His homeland in Oceania is more than 9,000 miles away, but on Sunday he was an honorary Scot.
Lapped three times, the 17-year-old was roared on down the home straight and, arms and legs still manfully pumping, he crossed the line in 16 minutes 55.33 seconds.
He was more than one-and-a-half minutes behind the second-last finisher and more than three-and-a-half adrift of winner Caleb Mwangangi Ndiku with his dyed gold hair.
The Kenyan had won the title, but Siosi had won the crowd.
Siosi thanked the Scottish public for getting behind him and spurring him on when he felt like quitting.
"I feel so tired," he said. "It was too cold for me. It was difficult to finish the race. I almost gave up, but the crowd were shouting, 'Go! Go!', so I had to finish the race.
"I'm privileged to compete against the fastest people in the world.
"The boys who train in Kenya train at altitude, whereas I just train at home - no coaches, just on my own. I was lucky to compete. They encouraged me really well."
The teenager will use the experience gained in Glasgow as motivation to step up his training ahead of the Pacific Games in Papua New Guinea next year and the 2018 Commonwealth Games on Australia's Gold Coast.

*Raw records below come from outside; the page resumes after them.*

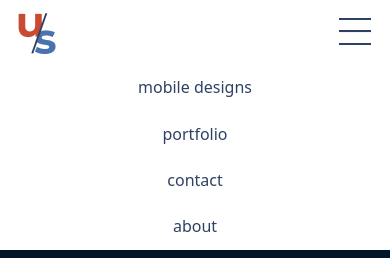
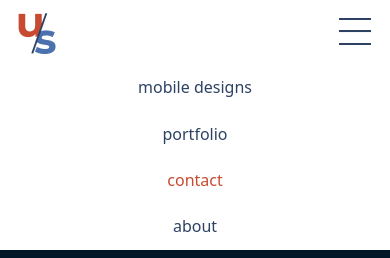
Before and after one commit to umarsalih/portfolio, a React (Create React App) app: page / in a window 390 px wide. Both pictures are taken after a click on the element 354 px from the left and 31 px from the top of the page. Shown: the top 258 px of the page. Built offline with nearby package versions, Linux system fonts and the light colour scheme.

Commit message:
fix navbar routes

```diff
--- a/src/components/NavBar/Navbar.jsx
+++ b/src/components/NavBar/Navbar.jsx
@@ -7,9 +7,9 @@ function Navbar() {
     const [visible,
         setVisible] = useState(false);
 
-        const toggleVisibility = () => {
-            setVisible(current => !current);
-        }
+    const toggleVisibility = () => {
+        setVisible(current => !current);
+    }
 
     const handleScroll = () => {
         const element = document.getElementById("portfolio-section");
@@ -35,18 +35,21 @@ function Navbar() {
                                 </Link>
                             </div>
                         </Col>
-                        <Col  lg="4" xs="12">
+                        <Col lg="4" xs="12">
                             <div>
                                 <img id='nav-logo' src={require('../../assets/us_logo.png')}/>
                             </div>
                         </Col>
                         <Col className='bnav' lg="4" xs="12">
                             <div className='nav_right'>
-                                <Link className='nav-links' to="#" onClick={(e) => {
+                                <Link
+                                    className='nav-links'
+                                    to="#"
+                                    onClick={(e) => {
                                     window.location.href = "usalih988@gmail.com";
                                     e.preventDefault();
                                 }}>
-                                    <a  className='hover-effect' id='contact_text' href='mailto:usalih988@gmail.com'>contact</a>
+                                    <a className='hover-effect' id='contact_text' href='mailto:usalih988@gmail.com'>contact</a>
                                 </Link>
                                 <Link className='nav-links' to={"/about"}>
                                     <a className='hover-effect'>about</a>
@@ -78,15 +81,22 @@ function Navbar() {
                             <Link className='nav-links' to={"/"} onClick={handleScroll}>
                                 <a id='portfolio_text'>portfolio</a>
                             </Link>
-                            <Link className='nav-links' to={"./mobile-designs"}>
-                                <a>contact</a>
+                            <Link
+                                className='nav-links'
+                                to="#"
+                                onClick={(e) => {
+                                window.location.href = "usalih988@gmail.com";
+                                e.preventDefault();
+                            }}>
+                                <a className='hover-effect' id='contact_text' href='mailto:usalih988@gmail.com'>contact</a>
                             </Link>
-                            <Link className='nav-links' onClick={handleScroll}>
-                                <a id='portfolio_text' href='mailto:usalih988@gmail.com'>about</a>
+                            <Link className='nav-links' to={"./about"}>
+                                <a id='portfolio_text'>about</a>
                             </Link>
                         </div>
                     </Fragment>
-                ) : null}
+                )
+                : null}
 
         </div>
 
```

"I will go back and train harder for the next Commonwealth Games," Siosi added. "This is my starting point for the Pacific Games. I will go for gold in the Pacific Games."